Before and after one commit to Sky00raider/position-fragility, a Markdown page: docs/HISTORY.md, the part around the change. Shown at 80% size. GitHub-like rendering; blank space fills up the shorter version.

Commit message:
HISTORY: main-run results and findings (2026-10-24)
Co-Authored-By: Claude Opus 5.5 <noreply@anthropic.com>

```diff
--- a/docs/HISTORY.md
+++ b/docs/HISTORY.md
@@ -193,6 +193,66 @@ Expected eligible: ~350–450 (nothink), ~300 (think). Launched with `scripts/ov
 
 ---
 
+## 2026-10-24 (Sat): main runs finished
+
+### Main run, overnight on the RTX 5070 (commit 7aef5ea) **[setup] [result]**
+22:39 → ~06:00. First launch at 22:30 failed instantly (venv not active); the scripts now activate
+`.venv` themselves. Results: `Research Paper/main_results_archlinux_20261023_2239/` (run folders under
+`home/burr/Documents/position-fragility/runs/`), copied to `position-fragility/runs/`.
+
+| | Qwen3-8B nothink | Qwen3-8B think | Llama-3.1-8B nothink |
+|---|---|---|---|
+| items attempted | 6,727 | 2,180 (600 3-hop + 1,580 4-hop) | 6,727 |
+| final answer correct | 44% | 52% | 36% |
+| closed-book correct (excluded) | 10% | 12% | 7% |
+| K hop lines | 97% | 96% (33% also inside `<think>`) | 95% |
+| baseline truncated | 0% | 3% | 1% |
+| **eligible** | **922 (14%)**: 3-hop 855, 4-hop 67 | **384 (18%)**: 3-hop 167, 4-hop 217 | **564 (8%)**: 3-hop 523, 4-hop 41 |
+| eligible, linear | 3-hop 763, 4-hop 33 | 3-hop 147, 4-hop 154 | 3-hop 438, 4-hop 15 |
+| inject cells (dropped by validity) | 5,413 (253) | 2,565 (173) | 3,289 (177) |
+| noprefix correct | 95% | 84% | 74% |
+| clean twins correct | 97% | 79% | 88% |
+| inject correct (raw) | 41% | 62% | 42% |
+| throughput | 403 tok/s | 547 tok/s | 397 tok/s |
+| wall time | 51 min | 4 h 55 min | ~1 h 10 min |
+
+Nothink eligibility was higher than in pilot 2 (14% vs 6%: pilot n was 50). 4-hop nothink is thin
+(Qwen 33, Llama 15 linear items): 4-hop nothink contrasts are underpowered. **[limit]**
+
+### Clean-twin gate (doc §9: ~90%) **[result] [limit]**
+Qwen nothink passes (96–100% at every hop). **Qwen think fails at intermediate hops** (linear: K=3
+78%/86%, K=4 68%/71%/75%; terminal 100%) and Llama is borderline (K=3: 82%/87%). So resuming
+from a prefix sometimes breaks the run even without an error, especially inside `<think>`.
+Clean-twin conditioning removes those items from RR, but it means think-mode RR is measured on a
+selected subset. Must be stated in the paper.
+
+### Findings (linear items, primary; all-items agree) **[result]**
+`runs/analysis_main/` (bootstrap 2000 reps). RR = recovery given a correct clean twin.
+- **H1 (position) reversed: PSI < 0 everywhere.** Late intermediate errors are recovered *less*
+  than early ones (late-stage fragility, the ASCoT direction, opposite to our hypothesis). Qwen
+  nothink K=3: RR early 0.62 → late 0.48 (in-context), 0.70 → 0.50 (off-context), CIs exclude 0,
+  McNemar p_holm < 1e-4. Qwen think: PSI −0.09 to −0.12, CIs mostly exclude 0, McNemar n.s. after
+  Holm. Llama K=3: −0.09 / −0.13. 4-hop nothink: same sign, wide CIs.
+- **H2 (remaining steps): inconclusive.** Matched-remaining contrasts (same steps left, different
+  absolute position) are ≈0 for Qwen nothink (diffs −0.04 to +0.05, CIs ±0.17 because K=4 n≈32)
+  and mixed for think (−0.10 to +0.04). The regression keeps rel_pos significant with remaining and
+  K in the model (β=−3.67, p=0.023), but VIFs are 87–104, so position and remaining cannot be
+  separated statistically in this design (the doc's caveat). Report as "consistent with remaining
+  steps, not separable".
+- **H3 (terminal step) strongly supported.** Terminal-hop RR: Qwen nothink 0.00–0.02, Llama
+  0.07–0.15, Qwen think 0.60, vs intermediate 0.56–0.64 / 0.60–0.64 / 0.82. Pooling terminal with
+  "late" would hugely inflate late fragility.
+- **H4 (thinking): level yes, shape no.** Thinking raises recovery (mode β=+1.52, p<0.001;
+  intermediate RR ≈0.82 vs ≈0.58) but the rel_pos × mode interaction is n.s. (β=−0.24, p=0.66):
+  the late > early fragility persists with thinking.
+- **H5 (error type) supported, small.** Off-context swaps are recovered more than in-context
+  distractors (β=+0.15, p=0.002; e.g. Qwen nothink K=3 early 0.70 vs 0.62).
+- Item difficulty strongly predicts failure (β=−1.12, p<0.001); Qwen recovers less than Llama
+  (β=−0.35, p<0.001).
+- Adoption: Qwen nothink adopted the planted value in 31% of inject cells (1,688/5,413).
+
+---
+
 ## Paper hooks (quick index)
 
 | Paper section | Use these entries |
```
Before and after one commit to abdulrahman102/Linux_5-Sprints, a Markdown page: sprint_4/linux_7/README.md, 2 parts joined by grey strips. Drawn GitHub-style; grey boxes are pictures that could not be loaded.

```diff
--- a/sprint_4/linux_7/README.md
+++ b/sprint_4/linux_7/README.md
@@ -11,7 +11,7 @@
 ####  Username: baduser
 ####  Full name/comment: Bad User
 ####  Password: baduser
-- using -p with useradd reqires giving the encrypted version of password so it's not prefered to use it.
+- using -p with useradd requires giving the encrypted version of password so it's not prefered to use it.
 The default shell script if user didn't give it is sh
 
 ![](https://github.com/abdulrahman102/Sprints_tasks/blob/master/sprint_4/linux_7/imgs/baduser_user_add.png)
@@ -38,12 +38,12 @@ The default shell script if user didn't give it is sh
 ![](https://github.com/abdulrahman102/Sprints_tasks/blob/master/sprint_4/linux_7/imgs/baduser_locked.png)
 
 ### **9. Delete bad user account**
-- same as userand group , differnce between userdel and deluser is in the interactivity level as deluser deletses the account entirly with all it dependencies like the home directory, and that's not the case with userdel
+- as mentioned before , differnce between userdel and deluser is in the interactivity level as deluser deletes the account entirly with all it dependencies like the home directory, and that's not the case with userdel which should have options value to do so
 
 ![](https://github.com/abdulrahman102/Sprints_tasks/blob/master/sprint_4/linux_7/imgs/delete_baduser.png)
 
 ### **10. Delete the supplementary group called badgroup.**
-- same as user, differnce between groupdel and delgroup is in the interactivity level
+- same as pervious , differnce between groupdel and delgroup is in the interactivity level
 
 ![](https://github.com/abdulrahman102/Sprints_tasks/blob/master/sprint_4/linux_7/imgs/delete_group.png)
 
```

* **Assigned task**: The answer should contain every line of the data, unchanged.

* **Written answer**:
Before and after one commit to Sky00raider/position-fragility, a Markdown page: docs/HISTORY.md, the part around the change. Shown at 80% size. GitHub-like rendering; blank space fills up the shorter version.

Commit message:
HISTORY: main-run results and findings (2026-10-24)
Co-Authored-By: Claude Opus 5.5 <noreply@anthropic.com>

```diff
--- a/docs/HISTORY.md
+++ b/docs/HISTORY.md
@@ -193,6 +193,66 @@ Expected eligible: ~350–450 (nothink), ~300 (think). Launched with `scripts/ov
 
 ---
 
+## 2026-10-24 (Sat): main runs finished
+
+### Main run, overnight on the RTX 5070 (commit 7aef5ea) **[setup] [result]**
+22:39 → ~06:00. First launch at 22:30 failed instantly (venv not active); the scripts now activate
+`.venv` themselves. Results: `Research Paper/main_results_archlinux_20261023_2239/` (run folders under
+`home/burr/Documents/position-fragility/runs/`), copied to `position-fragility/runs/`.
+
+| | Qwen3-8B nothink | Qwen3-8B think | Llama-3.1-8B nothink |
+|---|---|---|---|
+| items attempted | 6,727 | 2,180 (600 3-hop + 1,580 4-hop) | 6,727 |
+| final answer correct | 44% | 52% | 36% |
+| closed-book correct (excluded) | 10% | 12% | 7% |
+| K hop lines | 97% | 96% (33% also inside `<think>`) | 95% |
+| baseline truncated | 0% | 3% | 1% |
+| **eligible** | **922 (14%)**: 3-hop 855, 4-hop 67 | **384 (18%)**: 3-hop 167, 4-hop 217 | **564 (8%)**: 3-hop 523, 4-hop 41 |
+| eligible, linear | 3-hop 763, 4-hop 33 | 3-hop 147, 4-hop 154 | 3-hop 438, 4-hop 15 |
+| inject cells (dropped by validity) | 5,413 (253) | 2,565 (173) | 3,289 (177) |
+| noprefix correct | 95% | 84% | 74% |
+| clean twins correct | 97% | 79% | 88% |
+| inject correct (raw) | 41% | 62% | 42% |
+| throughput | 403 tok/s | 547 tok/s | 397 tok/s |
+| wall time | 51 min | 4 h 55 min | ~1 h 10 min |
+
+Nothink eligibility was higher than in pilot 2 (14% vs 6%: pilot n was 50). 4-hop nothink is thin
+(Qwen 33, Llama 15 linear items): 4-hop nothink contrasts are underpowered. **[limit]**
+
+### Clean-twin gate (doc §9: ~90%) **[result] [limit]**
+Qwen nothink passes (96–100% at every hop). **Qwen think fails at intermediate hops** (linear: K=3
+78%/86%, K=4 68%/71%/75%; terminal 100%) and Llama is borderline (K=3: 82%/87%). So resuming
+from a prefix sometimes breaks the run even without an error, especially inside `<think>`.
+Clean-twin conditioning removes those items from RR, but it means think-mode RR is measured on a
+selected subset. Must be stated in the paper.
+
+### Findings (linear items, primary; all-items agree) **[result]**
+`runs/analysis_main/` (bootstrap 2000 reps). RR = recovery given a correct clean twin.
+- **H1 (position) reversed: PSI < 0 everywhere.** Late intermediate errors are recovered *less*
+  than early ones (late-stage fragility, the ASCoT direction, opposite to our hypothesis). Qwen
+  nothink K=3: RR early 0.62 → late 0.48 (in-context), 0.70 → 0.50 (off-context), CIs exclude 0,
+  McNemar p_holm < 1e-4. Qwen think: PSI −0.09 to −0.12, CIs mostly exclude 0, McNemar n.s. after
+  Holm. Llama K=3: −0.09 / −0.13. 4-hop nothink: same sign, wide CIs.
+- **H2 (remaining steps): inconclusive.** Matched-remaining contrasts (same steps left, different
+  absolute position) are ≈0 for Qwen nothink (diffs −0.04 to +0.05, CIs ±0.17 because K=4 n≈32)
+  and mixed for think (−0.10 to +0.04). The regression keeps rel_pos significant with remaining and
+  K in the model (β=−3.67, p=0.023), but VIFs are 87–104, so position and remaining cannot be
+  separated statistically in this design (the doc's caveat). Report as "consistent with remaining
+  steps, not separable".
+- **H3 (terminal step) strongly supported.** Terminal-hop RR: Qwen nothink 0.00–0.02, Llama
+  0.07–0.15, Qwen think 0.60, vs intermediate 0.56–0.64 / 0.60–0.64 / 0.82. Pooling terminal with
+  "late" would hugely inflate late fragility.
+- **H4 (thinking): level yes, shape no.** Thinking raises recovery (mode β=+1.52, p<0.001;
+  intermediate RR ≈0.82 vs ≈0.58) but the rel_pos × mode interaction is n.s. (β=−0.24, p=0.66):
+  the late > early fragility persists with thinking.
+- **H5 (error type) supported, small.** Off-context swaps are recovered more than in-context
+  distractors (β=+0.15, p=0.002; e.g. Qwen nothink K=3 early 0.70 vs 0.62).
+- Item difficulty strongly predicts failure (β=−1.12, p<0.001); Qwen recovers less than Llama
+  (β=−0.35, p<0.001).
+- Adoption: Qwen nothink adopted the planted value in 31% of inject cells (1,688/5,413).
+
+---
+
 ## Paper hooks (quick index)
 
 | Paper section | Use these entries |
```
Before and after one commit to abdulrahman102/Linux_5-Sprints, a Markdown page: sprint_4/linux_7/README.md, 2 parts joined by grey strips. Drawn GitHub-style; grey boxes are pictures that could not be loaded.

```diff
--- a/sprint_4/linux_7/README.md
+++ b/sprint_4/linux_7/README.md
@@ -11,7 +11,7 @@
 ####  Username: baduser
 ####  Full name/comment: Bad User
 ####  Password: baduser
-- using -p with useradd reqires giving the encrypted version of password so it's not prefered to use it.
+- using -p with useradd requires giving the encrypted version of password so it's not prefered to use it.
 The default shell script if user didn't give it is sh
 
 ![](https://github.com/abdulrahman102/Sprints_tasks/blob/master/sprint_4/linux_7/imgs/baduser_user_add.png)
@@ -38,12 +38,12 @@ The default shell script if user didn't give it is sh
 ![](https://github.com/abdulrahman102/Sprints_tasks/blob/master/sprint_4/linux_7/imgs/baduser_locked.png)
 
 ### **9. Delete bad user account**
-- same as userand group , differnce between userdel and deluser is in the interactivity level as deluser deletses the account entirly with all it dependencies like the home directory, and that's not the case with userdel
+- as mentioned before , differnce between userdel and deluser is in the interactivity level as deluser deletes the account entirly with all it dependencies like the home directory, and that's not the case with userdel which should have options value to do so
 
 ![](https://github.com/abdulrahman102/Sprints_tasks/blob/master/sprint_4/linux_7/imgs/delete_baduser.png)
 
 ### **10. Delete the supplementary group called badgroup.**
-- same as user, differnce between groupdel and delgroup is in the interactivity level
+- same as pervious , differnce between groupdel and delgroup is in the interactivity level
 
 ![](https://github.com/abdulrahman102/Sprints_tasks/blob/master/sprint_4/linux_7/imgs/delete_group.png)
 
```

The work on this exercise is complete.